AIM OF THE EXERCISE: The records are to be reproduced verbatim.

########################################

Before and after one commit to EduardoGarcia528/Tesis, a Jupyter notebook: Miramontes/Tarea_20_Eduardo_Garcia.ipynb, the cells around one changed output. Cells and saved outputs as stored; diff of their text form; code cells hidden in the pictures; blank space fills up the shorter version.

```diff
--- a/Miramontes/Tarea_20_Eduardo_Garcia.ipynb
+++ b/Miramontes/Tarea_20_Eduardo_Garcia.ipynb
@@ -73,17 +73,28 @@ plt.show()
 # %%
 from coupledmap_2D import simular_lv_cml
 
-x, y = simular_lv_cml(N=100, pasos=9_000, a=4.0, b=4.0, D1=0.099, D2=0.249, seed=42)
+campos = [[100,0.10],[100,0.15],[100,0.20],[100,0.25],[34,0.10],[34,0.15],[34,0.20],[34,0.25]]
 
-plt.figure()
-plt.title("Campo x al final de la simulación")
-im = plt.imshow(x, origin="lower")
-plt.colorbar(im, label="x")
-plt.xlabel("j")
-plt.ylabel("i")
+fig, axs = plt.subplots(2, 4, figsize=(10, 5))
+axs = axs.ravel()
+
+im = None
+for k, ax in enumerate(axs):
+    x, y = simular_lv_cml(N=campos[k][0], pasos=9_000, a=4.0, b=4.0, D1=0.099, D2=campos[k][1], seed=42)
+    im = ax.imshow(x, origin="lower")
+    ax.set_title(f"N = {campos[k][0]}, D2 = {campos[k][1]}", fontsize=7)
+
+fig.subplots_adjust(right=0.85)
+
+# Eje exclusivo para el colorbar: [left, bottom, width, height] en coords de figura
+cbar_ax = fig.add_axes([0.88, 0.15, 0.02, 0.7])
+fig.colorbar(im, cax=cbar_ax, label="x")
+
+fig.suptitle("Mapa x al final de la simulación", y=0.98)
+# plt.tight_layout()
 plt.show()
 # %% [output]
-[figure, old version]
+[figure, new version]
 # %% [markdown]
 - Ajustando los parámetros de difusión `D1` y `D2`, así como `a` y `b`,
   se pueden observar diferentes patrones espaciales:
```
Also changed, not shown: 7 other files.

########################################

WRITTEN SOLUTION:
Before and after one commit to EduardoGarcia528/Tesis, a Jupyter notebook: Miramontes/Tarea_20_Eduardo_Garcia.ipynb, the cells around one changed output. Cells and saved outputs as stored; diff of their text form; code cells hidden in the pictures; blank space fills up the shorter version.

```diff
--- a/Miramontes/Tarea_20_Eduardo_Garcia.ipynb
+++ b/Miramontes/Tarea_20_Eduardo_Garcia.ipynb
@@ -73,17 +73,28 @@ plt.show()
 # %%
 from coupledmap_2D import simular_lv_cml
 
-x, y = simular_lv_cml(N=100, pasos=9_000, a=4.0, b=4.0, D1=0.099, D2=0.249, seed=42)
+campos = [[100,0.10],[100,0.15],[100,0.20],[100,0.25],[34,0.10],[34,0.15],[34,0.20],[34,0.25]]
 
-plt.figure()
-plt.title("Campo x al final de la simulación")
-im = plt.imshow(x, origin="lower")
-plt.colorbar(im, label="x")
-plt.xlabel("j")
-plt.ylabel("i")
+fig, axs = plt.subplots(2, 4, figsize=(10, 5))
+axs = axs.ravel()
+
+im = None
+for k, ax in enumerate(axs):
+    x, y = simular_lv_cml(N=campos[k][0], pasos=9_000, a=4.0, b=4.0, D1=0.099, D2=campos[k][1], seed=42)
+    im = ax.imshow(x, origin="lower")
+    ax.set_title(f"N = {campos[k][0]}, D2 = {campos[k][1]}", fontsize=7)
+
+fig.subplots_adjust(right=0.85)
+
+# Eje exclusivo para el colorbar: [left, bottom, width, height] en coords de figura
+cbar_ax = fig.add_axes([0.88, 0.15, 0.02, 0.7])
+fig.colorbar(im, cax=cbar_ax, label="x")
+
+fig.suptitle("Mapa x al final de la simulación", y=0.98)
+# plt.tight_layout()
 plt.show()
 # %% [output]
-[figure, old version]
+[figure, new version]
 # %% [markdown]
 - Ajustando los parámetros de difusión `D1` y `D2`, así como `a` y `b`,
   se pueden observar diferentes patrones espaciales:
```
Also changed, not shown: 7 other files.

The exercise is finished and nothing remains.